Given data>
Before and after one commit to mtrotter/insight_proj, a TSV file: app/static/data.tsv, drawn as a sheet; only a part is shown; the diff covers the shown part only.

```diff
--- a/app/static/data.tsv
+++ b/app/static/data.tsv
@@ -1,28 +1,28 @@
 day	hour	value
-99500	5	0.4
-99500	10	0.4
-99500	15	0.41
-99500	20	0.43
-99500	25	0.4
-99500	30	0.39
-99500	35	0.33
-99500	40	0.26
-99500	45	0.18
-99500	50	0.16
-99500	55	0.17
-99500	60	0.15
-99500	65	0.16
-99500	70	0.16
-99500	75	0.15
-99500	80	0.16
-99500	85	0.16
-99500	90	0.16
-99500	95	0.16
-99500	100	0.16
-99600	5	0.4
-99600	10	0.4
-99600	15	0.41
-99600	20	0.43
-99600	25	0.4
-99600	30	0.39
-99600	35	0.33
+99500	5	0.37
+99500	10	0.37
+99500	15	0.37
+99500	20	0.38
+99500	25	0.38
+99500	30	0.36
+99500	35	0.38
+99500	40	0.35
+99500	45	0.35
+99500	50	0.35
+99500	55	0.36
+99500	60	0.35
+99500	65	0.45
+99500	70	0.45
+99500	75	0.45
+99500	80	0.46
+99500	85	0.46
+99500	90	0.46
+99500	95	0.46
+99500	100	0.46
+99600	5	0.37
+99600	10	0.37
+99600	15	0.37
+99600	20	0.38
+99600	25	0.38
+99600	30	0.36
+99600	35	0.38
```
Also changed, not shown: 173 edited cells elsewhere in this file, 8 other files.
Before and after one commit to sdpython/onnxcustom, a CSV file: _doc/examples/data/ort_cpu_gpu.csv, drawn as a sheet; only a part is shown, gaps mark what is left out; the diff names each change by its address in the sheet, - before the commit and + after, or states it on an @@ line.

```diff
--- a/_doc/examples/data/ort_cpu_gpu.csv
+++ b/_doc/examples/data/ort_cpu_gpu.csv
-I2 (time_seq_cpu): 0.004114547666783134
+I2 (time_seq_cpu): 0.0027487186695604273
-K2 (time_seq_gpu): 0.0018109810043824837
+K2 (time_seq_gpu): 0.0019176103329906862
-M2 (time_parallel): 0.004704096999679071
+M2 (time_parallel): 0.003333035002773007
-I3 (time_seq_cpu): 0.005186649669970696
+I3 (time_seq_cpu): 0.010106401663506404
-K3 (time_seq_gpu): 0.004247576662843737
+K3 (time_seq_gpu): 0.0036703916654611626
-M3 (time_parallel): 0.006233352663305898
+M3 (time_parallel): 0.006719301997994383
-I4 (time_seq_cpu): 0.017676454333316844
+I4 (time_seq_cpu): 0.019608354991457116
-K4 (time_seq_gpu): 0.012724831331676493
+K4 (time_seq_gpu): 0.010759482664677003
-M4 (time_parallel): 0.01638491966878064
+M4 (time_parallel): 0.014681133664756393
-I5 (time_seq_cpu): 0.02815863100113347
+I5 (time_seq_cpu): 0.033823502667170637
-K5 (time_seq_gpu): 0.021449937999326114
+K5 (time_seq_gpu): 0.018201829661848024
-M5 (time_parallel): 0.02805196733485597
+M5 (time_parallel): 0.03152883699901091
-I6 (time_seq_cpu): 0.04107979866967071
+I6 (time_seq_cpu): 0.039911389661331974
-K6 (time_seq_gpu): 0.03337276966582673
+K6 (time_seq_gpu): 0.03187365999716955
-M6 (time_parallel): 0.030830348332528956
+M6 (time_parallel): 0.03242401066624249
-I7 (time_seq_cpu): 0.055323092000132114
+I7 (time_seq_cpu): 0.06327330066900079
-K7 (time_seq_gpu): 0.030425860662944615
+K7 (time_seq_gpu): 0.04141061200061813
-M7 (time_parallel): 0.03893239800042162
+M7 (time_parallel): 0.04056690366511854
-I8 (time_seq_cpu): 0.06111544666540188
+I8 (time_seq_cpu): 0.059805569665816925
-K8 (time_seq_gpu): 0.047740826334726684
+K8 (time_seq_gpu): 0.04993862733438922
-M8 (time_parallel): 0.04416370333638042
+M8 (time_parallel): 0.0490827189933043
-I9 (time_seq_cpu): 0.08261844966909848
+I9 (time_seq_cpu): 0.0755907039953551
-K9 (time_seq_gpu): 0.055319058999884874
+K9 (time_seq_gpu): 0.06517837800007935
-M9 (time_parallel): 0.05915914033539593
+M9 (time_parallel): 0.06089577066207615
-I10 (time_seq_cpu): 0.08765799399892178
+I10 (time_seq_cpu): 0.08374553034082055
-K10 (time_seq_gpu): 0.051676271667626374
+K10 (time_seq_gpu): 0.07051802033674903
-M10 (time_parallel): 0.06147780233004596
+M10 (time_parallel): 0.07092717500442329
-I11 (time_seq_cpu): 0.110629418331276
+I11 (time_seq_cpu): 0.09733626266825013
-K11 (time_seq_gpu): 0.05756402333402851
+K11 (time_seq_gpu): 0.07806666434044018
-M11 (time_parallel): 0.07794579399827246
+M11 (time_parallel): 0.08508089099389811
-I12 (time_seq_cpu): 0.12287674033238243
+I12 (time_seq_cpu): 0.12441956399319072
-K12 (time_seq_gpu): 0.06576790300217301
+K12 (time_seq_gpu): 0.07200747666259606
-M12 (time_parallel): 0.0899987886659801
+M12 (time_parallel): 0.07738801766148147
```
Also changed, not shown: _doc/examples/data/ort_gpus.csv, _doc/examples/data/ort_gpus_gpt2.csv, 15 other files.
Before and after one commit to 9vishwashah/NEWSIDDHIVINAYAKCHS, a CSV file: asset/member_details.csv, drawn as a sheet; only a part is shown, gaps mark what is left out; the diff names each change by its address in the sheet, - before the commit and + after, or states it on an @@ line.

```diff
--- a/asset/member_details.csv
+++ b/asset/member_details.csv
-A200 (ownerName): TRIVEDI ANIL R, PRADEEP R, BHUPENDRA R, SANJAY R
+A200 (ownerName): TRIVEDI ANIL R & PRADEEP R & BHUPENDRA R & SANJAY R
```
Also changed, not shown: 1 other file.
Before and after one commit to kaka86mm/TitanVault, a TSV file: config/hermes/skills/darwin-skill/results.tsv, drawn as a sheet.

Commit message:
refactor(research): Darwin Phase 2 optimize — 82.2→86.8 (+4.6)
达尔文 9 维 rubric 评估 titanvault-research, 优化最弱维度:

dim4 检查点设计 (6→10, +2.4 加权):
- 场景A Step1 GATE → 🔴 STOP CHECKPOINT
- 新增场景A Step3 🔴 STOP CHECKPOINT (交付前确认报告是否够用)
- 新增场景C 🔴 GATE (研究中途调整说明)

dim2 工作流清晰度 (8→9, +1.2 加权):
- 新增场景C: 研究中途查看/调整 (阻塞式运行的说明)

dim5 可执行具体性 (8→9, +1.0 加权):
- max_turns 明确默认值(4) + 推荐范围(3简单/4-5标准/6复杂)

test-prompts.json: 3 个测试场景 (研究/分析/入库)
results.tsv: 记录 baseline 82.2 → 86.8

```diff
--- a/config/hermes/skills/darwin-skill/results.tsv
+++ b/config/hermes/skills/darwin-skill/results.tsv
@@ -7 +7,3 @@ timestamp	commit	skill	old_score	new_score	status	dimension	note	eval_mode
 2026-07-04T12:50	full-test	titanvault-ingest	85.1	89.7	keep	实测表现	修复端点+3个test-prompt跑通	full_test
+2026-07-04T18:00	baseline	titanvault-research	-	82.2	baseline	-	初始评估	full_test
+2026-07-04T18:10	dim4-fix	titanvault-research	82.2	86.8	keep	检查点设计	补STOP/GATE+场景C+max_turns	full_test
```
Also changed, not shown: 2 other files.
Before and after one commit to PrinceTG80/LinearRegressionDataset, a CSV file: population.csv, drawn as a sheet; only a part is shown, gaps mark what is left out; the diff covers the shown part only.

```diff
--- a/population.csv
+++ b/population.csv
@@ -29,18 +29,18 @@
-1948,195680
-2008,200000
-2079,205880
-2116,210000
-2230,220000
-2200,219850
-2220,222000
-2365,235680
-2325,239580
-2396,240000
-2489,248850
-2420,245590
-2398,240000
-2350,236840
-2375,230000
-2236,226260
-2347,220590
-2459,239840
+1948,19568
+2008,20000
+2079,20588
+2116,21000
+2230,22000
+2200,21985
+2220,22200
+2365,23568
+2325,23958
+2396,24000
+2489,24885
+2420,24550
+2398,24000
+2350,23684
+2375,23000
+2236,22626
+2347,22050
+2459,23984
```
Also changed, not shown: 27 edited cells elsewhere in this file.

Required action>
Return every line of the listing that has the word "Also" in it.

Your solution>
Also changed, not shown: 173 edited cells elsewhere in this file, 8 other files.
Also changed, not shown: _doc/examples/data/ort_gpus.csv, _doc/examples/data/ort_gpus_gpt2.csv, 15 other files.
Also changed, not shown: 1 other file.
Also changed, not shown: 2 other files.
Also changed, not shown: 27 edited cells elsewhere in this file.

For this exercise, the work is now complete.